The goal is for you to explore all of the sensations that you can feel by stimulating this one area. That way when you’re with a partner you’ll be able to tell them exactly what feels good to you.

Step 8: Try new positions

Experiment with new positions. For example, you can try curling up on your side or even sitting up.

If you’re having a really difficult time reaching your clitoris, then you can try standing up and leaning forward.

Just experiment with different positions to see what feels good to you.

Step 9: Talk to your partner

The most important thing is to communicate with your partner. Tell them what feels good to you and what doesn’t.

Also let them know if you want more or less pressure. Keep in mind that every person is different, so just because something felt good yesterday doesn’t mean it will feel good today. It’s important to keep communicating with your partner and be receptive to their desires as well.

Before the sexual activity take a shower or bath, this will help relax your muscles.

Begin by slowly touching yourself or letting your partner touch you. This can also done with clothing on or off, depending on your preference.

Continue to stimulate yourself until you feel close to climax. You can try different types of stimulation until you find what works best for you.

Once you feel like you are close to climax stop touching yourself and have your partner hold their hand there without moving it.

Slowly add stimulation back into your body until you feel that you are close to climax again. Continue to vary the amount of pressure or speed of stimulation.

Continue to increase and decrease the intensity of the stimulation until you achieve an Orgasm.

Most women need a mixture of mental arousal and physical stimulation to achieve an Orgasm.

Once you have achieved an Orgasm your body will be flooded with natural feel-good hormones called endorphins.

These hormones are also responsible for causing a lot of post-Orgasm symptoms, such as the sudden loss of stimulation causing pain or the urge to pee.

It can take up to twenty minutes after an Orgasm for these hormones to wear off completely.

Your body will also be sensitive after having an Orgasm.

This is due to the increased blood flow to your genitals and may cause pain if you touch or bump the area.

Afterwards, you may experience a temporary loss of strength in your legs.

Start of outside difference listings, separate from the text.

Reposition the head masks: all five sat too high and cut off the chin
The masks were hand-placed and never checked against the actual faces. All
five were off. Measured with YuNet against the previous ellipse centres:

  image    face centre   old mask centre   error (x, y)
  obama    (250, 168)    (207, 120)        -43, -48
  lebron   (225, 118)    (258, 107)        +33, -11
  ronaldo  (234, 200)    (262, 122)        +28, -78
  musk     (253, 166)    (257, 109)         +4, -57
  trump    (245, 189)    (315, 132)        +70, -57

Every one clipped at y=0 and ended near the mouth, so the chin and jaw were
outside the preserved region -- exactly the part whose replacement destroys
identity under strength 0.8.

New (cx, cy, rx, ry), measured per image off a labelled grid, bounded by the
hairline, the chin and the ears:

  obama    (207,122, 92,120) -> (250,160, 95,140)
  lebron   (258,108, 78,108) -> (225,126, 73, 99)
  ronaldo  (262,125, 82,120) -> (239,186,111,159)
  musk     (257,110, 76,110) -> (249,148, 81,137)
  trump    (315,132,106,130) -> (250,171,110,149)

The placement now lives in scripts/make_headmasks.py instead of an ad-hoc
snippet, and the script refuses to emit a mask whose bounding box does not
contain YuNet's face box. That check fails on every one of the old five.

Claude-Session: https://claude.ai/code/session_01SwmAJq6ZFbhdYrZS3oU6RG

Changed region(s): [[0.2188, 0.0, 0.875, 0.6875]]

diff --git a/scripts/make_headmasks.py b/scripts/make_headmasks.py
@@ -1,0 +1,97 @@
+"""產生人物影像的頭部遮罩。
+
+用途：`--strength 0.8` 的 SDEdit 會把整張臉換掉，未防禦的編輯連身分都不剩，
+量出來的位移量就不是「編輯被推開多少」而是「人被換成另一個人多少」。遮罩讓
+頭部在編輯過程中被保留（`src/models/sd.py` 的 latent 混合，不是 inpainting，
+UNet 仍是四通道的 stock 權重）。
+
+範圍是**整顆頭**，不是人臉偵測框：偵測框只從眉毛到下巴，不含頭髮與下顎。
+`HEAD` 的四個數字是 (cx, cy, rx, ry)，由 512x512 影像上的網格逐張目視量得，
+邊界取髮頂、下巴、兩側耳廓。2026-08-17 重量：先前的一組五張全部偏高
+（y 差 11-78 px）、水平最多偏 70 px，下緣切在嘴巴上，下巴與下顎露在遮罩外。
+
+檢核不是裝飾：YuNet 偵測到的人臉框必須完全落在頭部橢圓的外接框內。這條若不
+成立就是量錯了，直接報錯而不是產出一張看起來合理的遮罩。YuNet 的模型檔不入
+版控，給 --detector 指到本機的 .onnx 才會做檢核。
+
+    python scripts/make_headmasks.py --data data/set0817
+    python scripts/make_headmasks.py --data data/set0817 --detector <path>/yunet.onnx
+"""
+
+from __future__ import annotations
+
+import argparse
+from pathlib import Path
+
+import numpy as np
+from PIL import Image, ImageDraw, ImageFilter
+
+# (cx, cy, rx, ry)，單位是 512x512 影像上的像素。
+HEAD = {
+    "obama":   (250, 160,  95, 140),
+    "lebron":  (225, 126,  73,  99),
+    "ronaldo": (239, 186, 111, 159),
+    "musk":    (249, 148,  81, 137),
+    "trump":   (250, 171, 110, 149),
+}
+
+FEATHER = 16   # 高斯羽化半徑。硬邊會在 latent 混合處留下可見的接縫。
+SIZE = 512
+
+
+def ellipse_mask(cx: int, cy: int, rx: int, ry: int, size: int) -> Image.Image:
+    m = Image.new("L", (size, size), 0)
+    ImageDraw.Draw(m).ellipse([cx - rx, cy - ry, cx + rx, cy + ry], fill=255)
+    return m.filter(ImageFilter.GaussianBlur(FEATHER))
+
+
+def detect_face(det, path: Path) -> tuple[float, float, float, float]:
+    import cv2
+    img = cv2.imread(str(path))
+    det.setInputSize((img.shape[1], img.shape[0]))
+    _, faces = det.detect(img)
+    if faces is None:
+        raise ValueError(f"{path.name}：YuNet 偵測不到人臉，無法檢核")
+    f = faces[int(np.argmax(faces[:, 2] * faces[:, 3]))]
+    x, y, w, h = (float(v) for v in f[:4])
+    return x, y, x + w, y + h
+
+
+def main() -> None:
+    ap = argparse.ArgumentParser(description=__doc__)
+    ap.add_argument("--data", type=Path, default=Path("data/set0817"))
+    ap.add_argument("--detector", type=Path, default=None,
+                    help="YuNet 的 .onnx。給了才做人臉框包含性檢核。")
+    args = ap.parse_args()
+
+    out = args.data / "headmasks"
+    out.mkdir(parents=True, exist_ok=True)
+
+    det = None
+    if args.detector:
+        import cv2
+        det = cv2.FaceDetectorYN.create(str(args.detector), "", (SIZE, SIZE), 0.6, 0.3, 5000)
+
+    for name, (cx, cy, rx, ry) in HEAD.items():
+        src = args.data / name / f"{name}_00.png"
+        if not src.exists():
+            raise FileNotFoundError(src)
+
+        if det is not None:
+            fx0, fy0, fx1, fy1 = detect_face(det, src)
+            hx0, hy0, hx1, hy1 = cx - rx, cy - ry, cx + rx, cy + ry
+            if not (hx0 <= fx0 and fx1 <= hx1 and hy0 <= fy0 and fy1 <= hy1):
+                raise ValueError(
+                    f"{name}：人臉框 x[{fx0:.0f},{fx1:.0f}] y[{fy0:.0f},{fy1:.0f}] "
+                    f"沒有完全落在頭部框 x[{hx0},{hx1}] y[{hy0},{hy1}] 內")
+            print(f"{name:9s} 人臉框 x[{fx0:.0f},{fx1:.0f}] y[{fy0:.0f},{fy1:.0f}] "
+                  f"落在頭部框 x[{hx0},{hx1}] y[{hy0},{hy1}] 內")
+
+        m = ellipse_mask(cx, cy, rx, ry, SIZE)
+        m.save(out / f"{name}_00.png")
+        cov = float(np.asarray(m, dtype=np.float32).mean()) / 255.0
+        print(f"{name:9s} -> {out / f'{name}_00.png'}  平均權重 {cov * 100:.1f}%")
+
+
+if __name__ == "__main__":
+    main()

Step 1: How do you like to be stimulated?

Before we start with the actual act of masterbation it’s important that we talk about what gets you in the mood.

Everyone is different and has different things that turn them on.

Some people like to listen to very specific genres of music, while others may like to watch a specific type of media.

Others still may just need a certain mood in order to get themselves in the right frame of mind.

It’s important to experiment with different types of media and even different types of stimulation to see what gets you in the mood.

Step 2: Stimulate yourself

Once you’re in the mood it’s time to get started. You may want to start by lightly caressing or stroking your body in order to get yourself warmed up and in the mood.

From there you can go a couple of different routes. You can either stimulate yourself through your clothing initially or you can dive right in and get naked.

The choice is yours.

Either way, you can use your hands or you can also use toys.

Using your hands is probably the least complicated option and therefore probably the best way to start out.

Using toys is going to require a bit of additional preparation, but there’s definitely a wide range of options.

While there are many different types of toys that you an buy or make, for right now we’re going to focus on the most common types.

Sources & references used in this article:

The loveologist guide to cheating: secrets to why people cheat and how to prevent cheating by C Schulte – 2005 – Hunter House

Meditation for dummies by B Carrellas – 2017 – Ten Speed Press

The Art of Everyday Ecstasy: The Seven Tantric Keys for Bringing Passion, Spirit, and Joy Into Every Part of Your Life by A CadellĀ – Electronic Journal of Human Sexuality, 2010 – go.gale.com

Longevity techniques and Chinese medicine by C Caldwell – 1997 – Quest Books

The art of sex coaching: Expanding your practice by J Kuriansky – 2001 – Penguin

Ten Keys to Successful Sexual Partnering: Includes’ notes on Risk-reductive Sexual Practices by S Bodian – 2016 – books.google.com